;;; µm ;;; µm
;;; µm ;;; µm ;;; µm ;;; µm
of the Airy beam maximum at the
front face of a photorefractive crystal
to the shifted output position at the
back. 4 Since our setup is based on
a computer-controlled spatial light
modulator, we can easily rotate the
writing beam or change its phase
spectrum in order to modify the
direction or magnitude of this
shift. Moreover, when applying the
concept of incremental multiplexing
of optically induced structures, we
can superimpose and activate several
channels at the same time, thus creating a structure that simultaneously
routes light to multiple outputs. 5
The flexibility of this new all-optical waveguide concept facilitates
complex routing schemes and could
be pathbreaking for novel waveguiding applications.
Optical information processing requires controlling light in all
its parameters as well as considering
nonlinear responses and adaptivity.
Therefore, optical storage, optical inter-connects and optical routers in nonlinear
reconfigurable systems have been the
subject of intensive research in recent
years. Since waveguiding is typically
associated with fixed refractive index
structures, adaptivity is one of the most
challenging issues in optical routing.
Previously, reversible discrete
refractive index structures created
in nonlinear optical materials were
important for controling light and
light propagation. 1 This year, we
presented a new adaptive all-optical
routing technique that combines the
versatility of this approach with the
unique propagation properties of
Airy beams are self-accelerating
beams that propagate on a curved
trajectory. 2 Their transverse shape is
asymmetric showing a characteristic
pattern with one pronounced bright
lobe. Their most striking feature is
that they do not diffract, thereby
compensating for disturbances via
self-healing.
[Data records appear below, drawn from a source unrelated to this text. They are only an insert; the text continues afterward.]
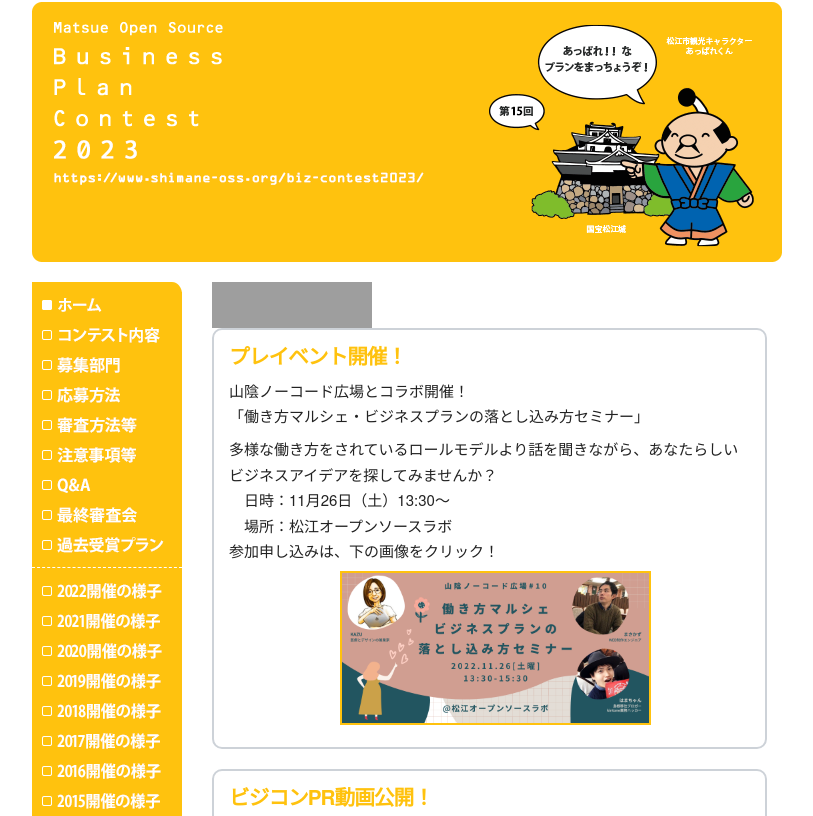
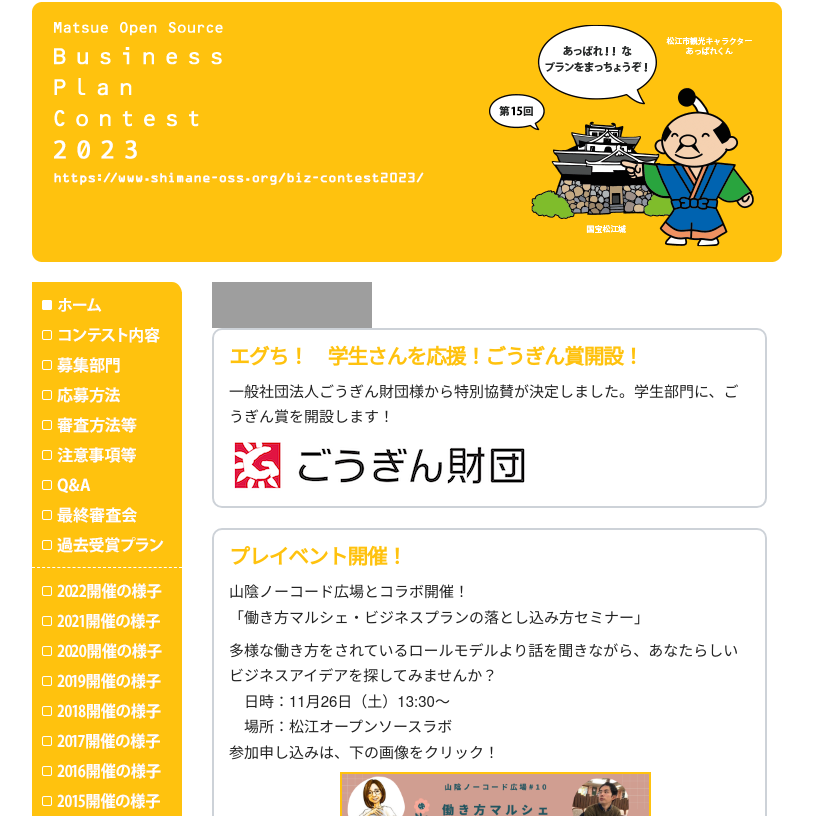
Before and after one commit to shimane-oss/biz-contest2023, a plain HTML site: page index.html in a window 1280 px wide. Shown: the part 101-917 px from the top of the page, without its empty margins (233-1046 px from the left). Drawn offline with Linux system fonts and the light colour scheme; grey boxes are pictures that could not be loaded; a script that the page names is missing.

Commit message:
野津様肩書変更、ごうぎん賞追加

```diff
--- a/index.html
+++ b/index.html
@@ -176,6 +176,11 @@
     <div class="doc nine columns">
       <iframe src="https://www.facebook.com/plugins/like.php?href=https%3A%2F%2Fwww.facebook.com%2FOSS.Society.Shimane%2F&width=142&layout=button_count&action=like&size=small&show_faces=true&share=true&height=46&appId=401607539849532" width="160" height="46" style="border:none;overflow:hidden" scrolling="no" frameborder="0" allowTransparency="true"></iframe>
       <div class="change">
+        <h2><em>エグち！　学生さんを応援！ごうぎん賞開設！</em></h2>
+        <p>一般社団法人ごうぎん財団様から特別協賛が決定しました。学生部門に、ごうぎん賞を開設します！</p>
+        <img src="/biz-contest2023/images/home/gogin_foundation.png" alt="一般社団法人ごうぎん財団" />
+      </div>
+      <div class="change">
 				<h2><em>プレイベント開催！</em></h2>
 				<p>山陰ノーコード広場とコラボ開催！<br/>「働き方マルシェ・ビジネスプランの落とし込み方セミナー」</p>
         <p>多様な働き方をされているロールモデルより話を聞きながら、あなたらしいビジネスアイデアを探してみませんか？<br/>　日時：11月26日（土）13:30～<br/>　場所：松江オープンソースラボ<br/>参加申し込みは、下の画像をクリック！</p>
```
Also changed, not shown: award.html (+1 -1 lines), judge.html (+1 -1 lines), 1 other file.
Airy beams have been
used for many applications ranging
from optical micromanipulation to
electron acceleration. 3 Until now,
they have not been combined with
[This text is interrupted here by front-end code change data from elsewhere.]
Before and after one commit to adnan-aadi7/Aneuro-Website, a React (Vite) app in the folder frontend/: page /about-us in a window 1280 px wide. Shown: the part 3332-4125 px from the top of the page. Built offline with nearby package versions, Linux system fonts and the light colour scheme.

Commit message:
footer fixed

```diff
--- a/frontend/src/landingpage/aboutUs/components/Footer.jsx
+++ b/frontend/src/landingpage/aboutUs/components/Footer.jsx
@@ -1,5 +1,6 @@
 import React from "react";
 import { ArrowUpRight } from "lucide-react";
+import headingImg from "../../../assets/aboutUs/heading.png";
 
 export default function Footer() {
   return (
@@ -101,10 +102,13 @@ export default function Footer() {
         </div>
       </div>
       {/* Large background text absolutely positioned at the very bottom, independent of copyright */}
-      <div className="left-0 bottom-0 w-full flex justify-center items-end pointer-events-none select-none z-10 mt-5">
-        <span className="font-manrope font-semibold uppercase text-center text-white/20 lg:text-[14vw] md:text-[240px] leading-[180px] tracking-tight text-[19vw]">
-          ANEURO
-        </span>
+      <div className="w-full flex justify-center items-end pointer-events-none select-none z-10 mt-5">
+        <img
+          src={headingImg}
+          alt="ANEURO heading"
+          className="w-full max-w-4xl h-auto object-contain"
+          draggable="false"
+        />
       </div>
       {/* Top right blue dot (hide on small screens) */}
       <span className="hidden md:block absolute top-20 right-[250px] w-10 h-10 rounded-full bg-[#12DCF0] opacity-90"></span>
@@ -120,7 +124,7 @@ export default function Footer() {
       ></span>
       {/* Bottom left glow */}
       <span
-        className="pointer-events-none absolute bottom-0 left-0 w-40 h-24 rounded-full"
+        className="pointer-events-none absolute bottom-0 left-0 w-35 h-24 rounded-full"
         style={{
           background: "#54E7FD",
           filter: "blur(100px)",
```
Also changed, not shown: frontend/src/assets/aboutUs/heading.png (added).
waveguiding concepts in order to
realize accelerated self-healing adaptive waveguides.
Our approach allows for the
creation of reversible curved paths
of increased refractive index that
guide light from the input position
(a) Cubic phase spectrum used for the holographic generation of the 2-D Airy beam
shown in (b). This beam propagates through the photorefractive material, and at the
output we find a shifted pattern (c). (d) Schematic array of 16 spatially separated output
channels. (e) Gaussian input beam. (f) Without an optically induced structure, the Gaussian beam diffracts. (g) With an Airy beam induced refractive index channel, the beam is
precisely guided. (h) Demonstration of this unique feature for a two-channel splitter.
Patrick Rose ( patrick.rose
and Cornelia Denz
Institute for Applied Physics
and Center for Nonlinear
Science (CeNoS), University
of Münster, Germany
1. J. W. Fleischer et al. Nature
422, 147 (2003).
2. G. A. Siviloglou et al. Opt. Lett.
32, 979 (2007).
3. Y. Hu et al. Self-accelerating
Airy Beams: Generation, Control,
and Applications. Z. Chen and
R. Morandotti (eds.), Springer
4. P. Rose et al. Appl. Phys. Lett.
102, 101101 (2013).
5. M. Boguslawski et al. Opt.
Express 20, 27331 (2012).
Airy Beam Induced